Rose Wilder Lane lived through some devastating times. Granted, it was not the Little House on the Prairie that her mother knew, but, it was not always that much better. Susan Wittig Albert tells the story of her life, in a novel based on the many diaries, letters, and stories she left behind.
As a huge fan of the original series of books and the television show, it does not really bother me to learn that perhaps Half-Pint did not pen those stories we remember so well. If we are to believe the story here, she did not have a writer’s gifts, but she had the stubbornness she learned on the prairie, and fought primarily to keep her story from being fictionalized. Albert convinced me – we wanted a tale of hardship and woe, and we wanted it to come from a 60-something woman whose education did not really jibe with the tale she told so well. So her daughter wrote it, big deal. Why all the mystery?
As a wannabe writer, the behind the scenes feel of this book kept me in thrall. For anyone else reading this, I’m not so sure. For fiction, it is heavily laden with details. I am almost surprised that copies of her contracts were not included in the back matter. But I will admit that I am jealous of a woman who, for the most part, kept herself (and many others) in food and shelter completely on the earnings of her writing, during the depression! For example, at the time of the stock market crash, Rose Wilder Lane lost $50,000 from an investment account. This seemed like a tremendous amount of money for her to even have, especially when she writes later that she paid someone $60 to rebuild a burned down garage. Do the numbers really make sense here? I have no idea. According to the book, Rose earned between $750 - $1200 for stories she wrote for the Saturday Evening Post and other magazines; stories that she says took her a couple of weeks each to write. I am thinking the rates have not changed all that much in the eighty or so years since. She consistently repeats her mantra, “cash, cash, cash”, which, I have to admit, did not endear her to me. While I admire her fortitude and her gift, she did not seem very grateful for what I would consider her tremendous success. She is rarely without cash, a comfortable home, travel plans, and company.
I am guessing that Albert stuck pretty close to the original diaries, since she repeatedly offers an out for Lane’s whining — saying, that sometimes the diaries were more gloomy than the reality. I would have to agree, since for a large part of the book, in the context of what was going on in the rest of the country, she has a pretty good life. But maybe that’s just me, cause I was jealous.

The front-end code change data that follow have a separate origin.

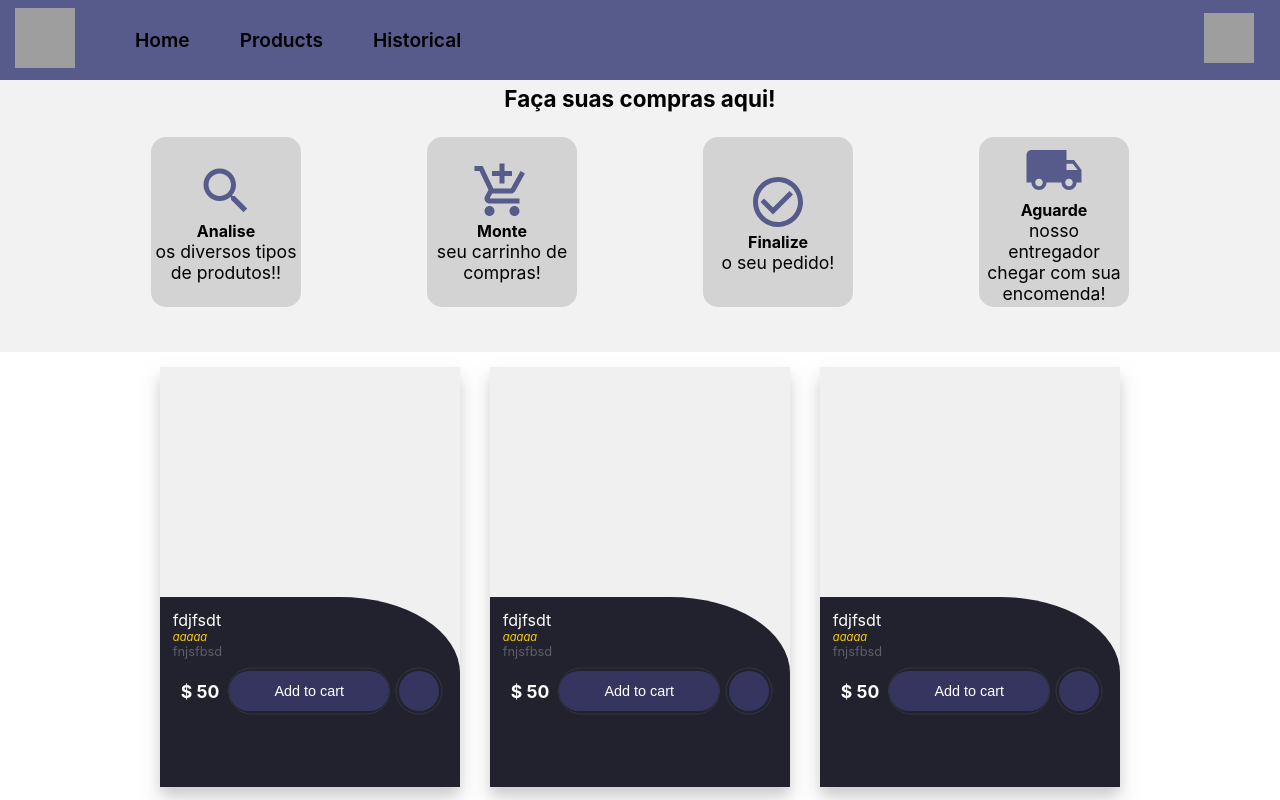
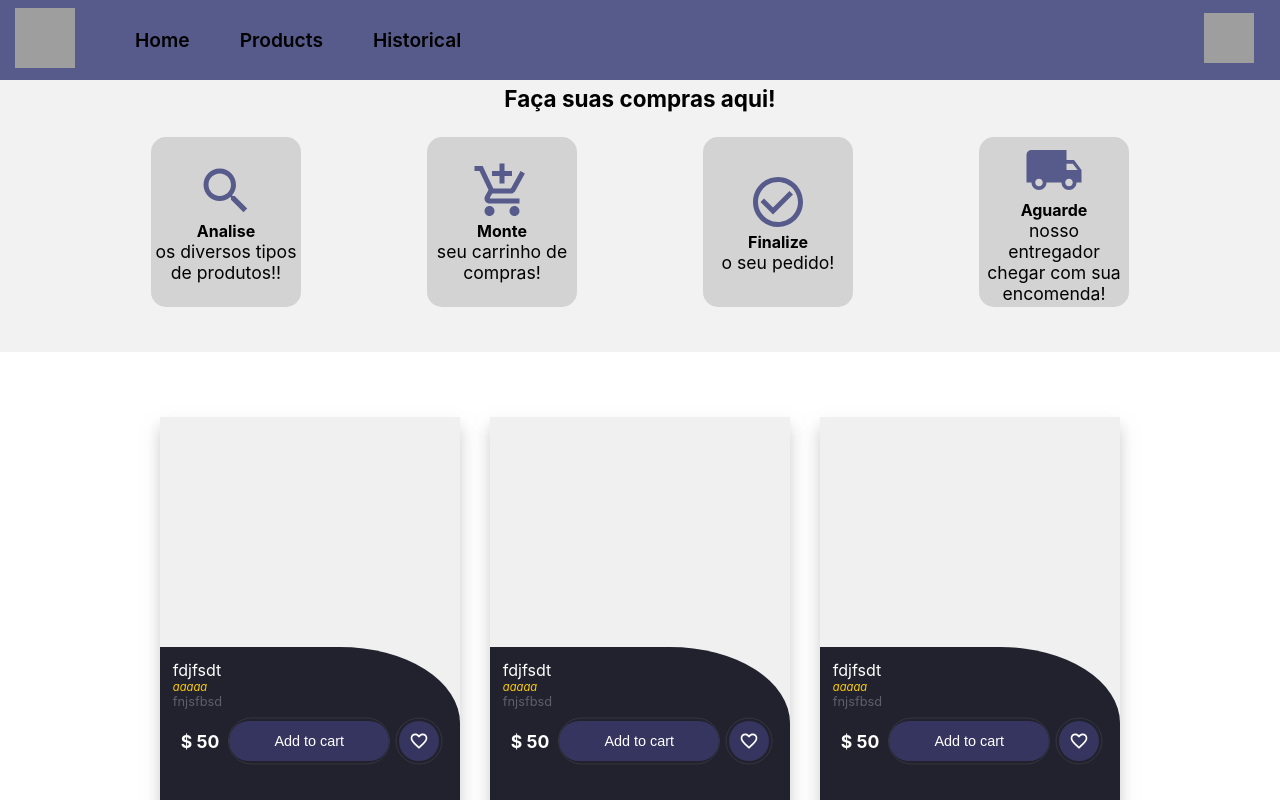
Before and after one commit to GabrielPelosi/react-commerce, a React (Create React App) app: page / in a window 1280 px wide. Shown: the top 800 px of the page. Built offline with nearby package versions, Linux system fonts and the light colour scheme; grey boxes are pictures that could not be loaded.

Commit message:
product fav icon and margin to prod list

```diff
--- a/src/components/ProductList/Product/Product.scss
+++ b/src/components/ProductList/Product/Product.scss
@@ -77,6 +77,9 @@
         }
 
         .bookmark {
+            display: flex;
+            align-items: center;
+            justify-content: center;
             width: 40px;
             border-radius: 50%;
         }
--- a/src/components/ProductList/Product/Product.tsx
+++ b/src/components/ProductList/Product/Product.tsx
@@ -1,5 +1,8 @@
 import React from 'react'
 import './Product.scss';
+import {FavoriteBorder} from '@material-ui/icons';
+
+
 type Prod = {
     productTitle: string,
     productDescription: string,
@@ -24,7 +27,7 @@ const Product = ({productTitle, productDescription}: Prod) => {
                 <div className="buttons">
                     <span className="price"> $ 50</span>
                     <button className="btn cart">Add to cart</button>
-                    <button className="btn bookmark"><i></i></button>
+                    <button className="btn bookmark"><FavoriteBorder style={{fontSize: 20}}/></button>
                 </div>
             </div>
         </div>
--- a/src/components/ProductList/ProductList.scss
+++ b/src/components/ProductList/ProductList.scss
@@ -6,5 +6,6 @@
     flex:1;
     justify-content: center;
     align-items: center;
-
+    margin-top: 50px;
+    margin-bottom: 50px;
 }
```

Rose repeatedly disparages her mother’s overbearing nature, and her wish to control everything. In her own life, Rose’s generous gifts and guidance almost always came with strings attached. It was almost painful to read about her many relationships, and how most of them, at one point or another, relied on her financial backing. The apple doesn’t fall far… She felt the Little House books were beneath her, but consistently wrote stories for the adult market that were based on the tales her parents told. When she had the chance to tell the truth about the farmers’ troubles with the New Deal, she chose instead to write the happy ending story that would bring her a paycheck.
So no, Rose Wilder Lane will not be my new hero. But she led an amazing, interesting, even astonishing life. And if you’re like me, that’s something you want to read about.